Appellee ZTE initially challenged CyWee’s U.S. Patent No. 8,441,438 directed to a 3D pointer tool that could register its position in a virtual space. Appellee LG Electronics was time-barred from filing its own IPR petition against the ’438 patent, but was permitted to join ZTE’s IPR “as a passive ‘understudy,’” on the condition that it would “not assume an active role unless [ZTE] ceases to participate in the instated IPR.”
CyWee filed a motion to amend certain challenged claims to limit the 3D pointer device to a cell phone. ZTE had no objection to the subject claims as amended, but LG sought and obtained leave to oppose. In permitting LG to oppose, the Board reasoned that ZTE had ceased to participate and the proceedings had become non-adversarial as to CyWee’s motion.
The challenged claims were ultimately found unpatentable, and CyWee’s motion to amend was denied over LG’s opposition. On appeal, CyWee argued, inter alia, that the Board had erred in permitting LG to oppose its revised motion, and also in permitting LG to base its opposition on new prior art. The Federal Circuit rejected those arguments, finding that while an otherwise time-barred party was not permitted to introduce new issues into the main inter partes review as governed by the petition, “[a] motion to amend is different” and not subject to the same limitations; for example, as shown by published Board guidance that expressly permits a party to raise new evidence in response to a revised motion. The Court also agreed that because of ZTE’s non-opposition, permitting LG to oppose CyWee’s motion did not violate the terms of its joinder.
The Court also affirmed the Board’s denial of CyWee’s motion to amend on substantive grounds; rejected CyWee’s argument that it was denied Director review because its petition was heard by the Commissioner for Patents at a time when there was no Director of the USPTO; and otherwise affirmed.
The decision can be found here.
By Jason A. Wrubleski
This article summarizes aspects of the law and does not constitute legal advice.
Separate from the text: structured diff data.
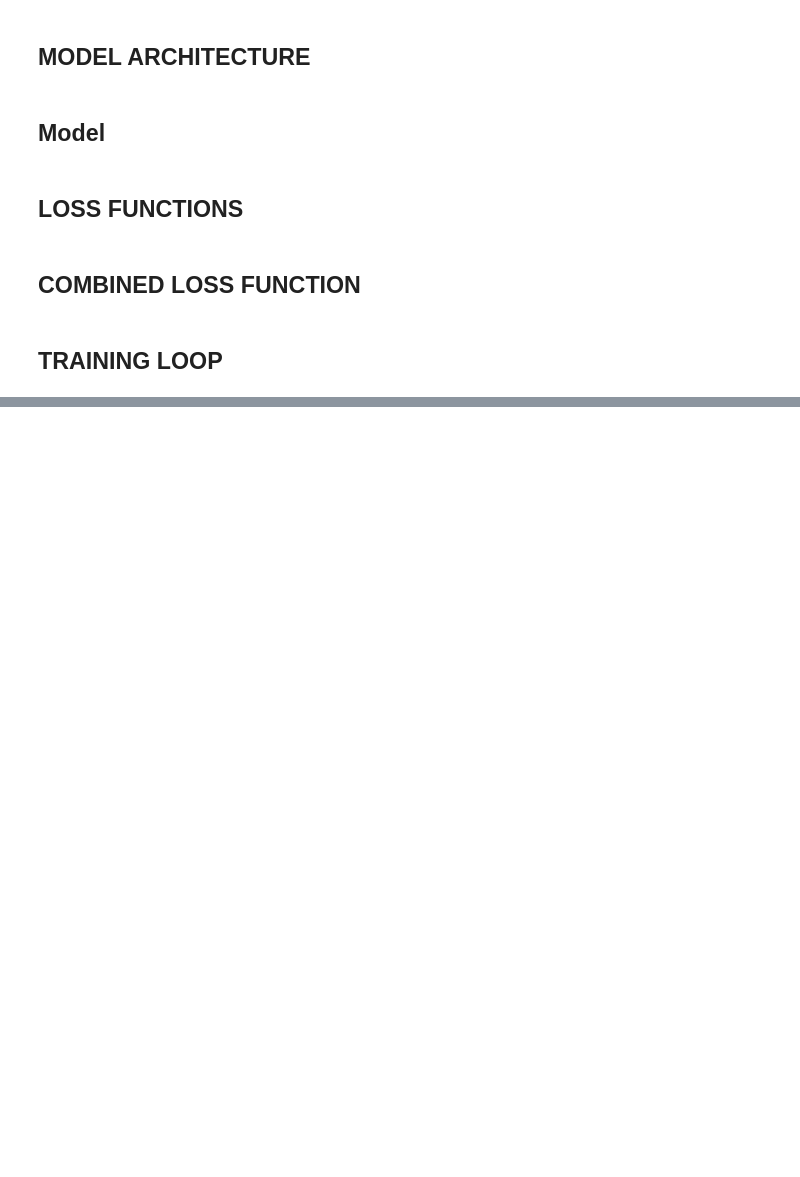
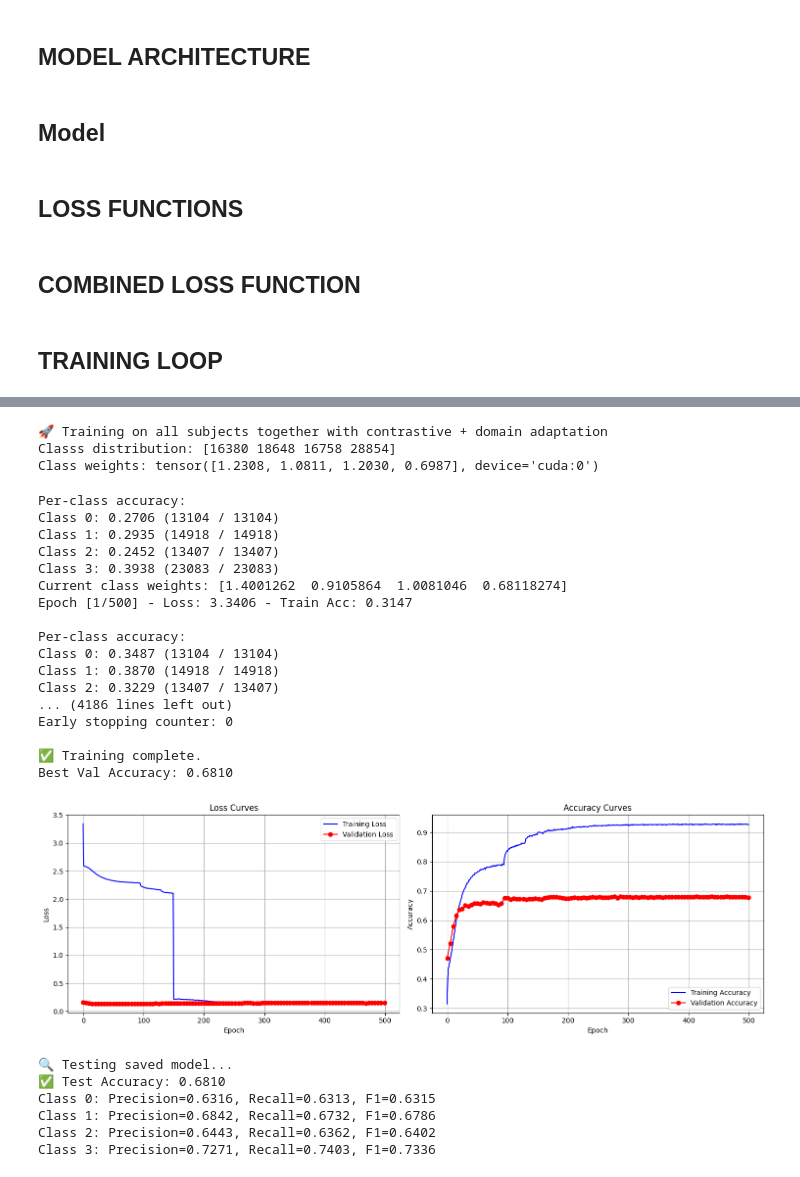
Before and after one commit to hamzaowaisog/EEg-based-Emotion-Recognition, a Jupyter notebook: FYP_2/Hamza/Deap_Atlast_Pakka_wada_last.ipynb, the cells around one changed output, grey strips where cells are left out. Saved outputs shown, nothing was run; the diff lists cells and outputs as text; code cells hidden in the pictures; blank space fills up the shorter version.

```diff
--- a/FYP_2/Hamza/Deap_Atlast_Pakka_wada_last.ipynb
+++ b/FYP_2/Hamza/Deap_Atlast_Pakka_wada_last.ipynb
@@ -1089,8 +1093,30 @@ def plot_training_curves(train_losses, train_accs, val_losses, val_accs, save_pa
 # %%
 if __name__ == "__main__":
     feature_path = r"E:\FYP\Finalise Fyp\EEg-based-Emotion-Recognition\de_features.npy"
     label_path = r"E:\FYP\Finalise Fyp\EEg-based-Emotion-Recognition\de_labels.npy"
-    train_all_subjects(feature_path, label_path, num_epochs=400, batch_size=128)
+    train_all_subjects(feature_path, label_path, num_epochs=500, batch_size=128)
+# %% [output]
+🚀 Training on all subjects together with contrastive + domain adaptation
+Classs distribution: [16380 18648 16758 28854]
+Class weights: tensor([1.2308, 1.0811, 1.2030, 0.6987], device='cuda:0')
+Per-class accuracy:
+Class 0: 0.2706 (13104 / 13104)
+Class 1: 0.2935 (14918 / 14918)
+Class 2: 0.2452 (13407 / 13407)
+Class 3: 0.3938 (23083 / 23083)
+Current class weights: [1.4001262  0.9105864  1.0081046  0.68118274]
+Epoch [1/500] - Loss: 3.3406 - Train Acc: 0.3147
+
+Per-class accuracy:
+Class 0: 0.3487 (13104 / 13104)
+Class 1: 0.3870 (14918 / 14918)
+Class 2: 0.3229 (13407 / 13407)
+... (4186 lines left out)
+Early stopping counter: 0
+
+✅ Training complete.
+Best Val Accuracy: 0.6810
+[figure, added]
 # %%
 def load_trained_model(checkpoint_path="E:\FYP\Finalise Fyp\EEg-based-Emotion-Recognition\FYP_2\Hamza\checkpoints/new_new_best_model.pt"):
     cfe = CommonFeatureExtractor().to(device)
@@ -1157,6 +1183,13 @@ if __name__ == "__main__":
     feature_path = "E:/FYP/Finalise Fyp/EEg-based-Emotion-Recognition/de_features.npy"
     label_path = "E:/FYP/Finalise Fyp/EEg-based-Emotion-Recognition/de_labels.npy"
     test_model(feature_path, label_path)
+# %% [output]
+🔍 Testing saved model...
+✅ Test Accuracy: 0.6810
+Class 0: Precision=0.6316, Recall=0.6313, F1=0.6315
+Class 1: Precision=0.6842, Recall=0.6732, F1=0.6786
+Class 2: Precision=0.6443, Recall=0.6362, F1=0.6402
+Class 3: Precision=0.7271, Recall=0.7403, F1=0.7336
 # %%
 from sklearn.manifold import TSNE
 
```
Also changed, not shown: parts of 4 cells of this notebook, 6 other files.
For legal advice for your situation, you should contact an attorney.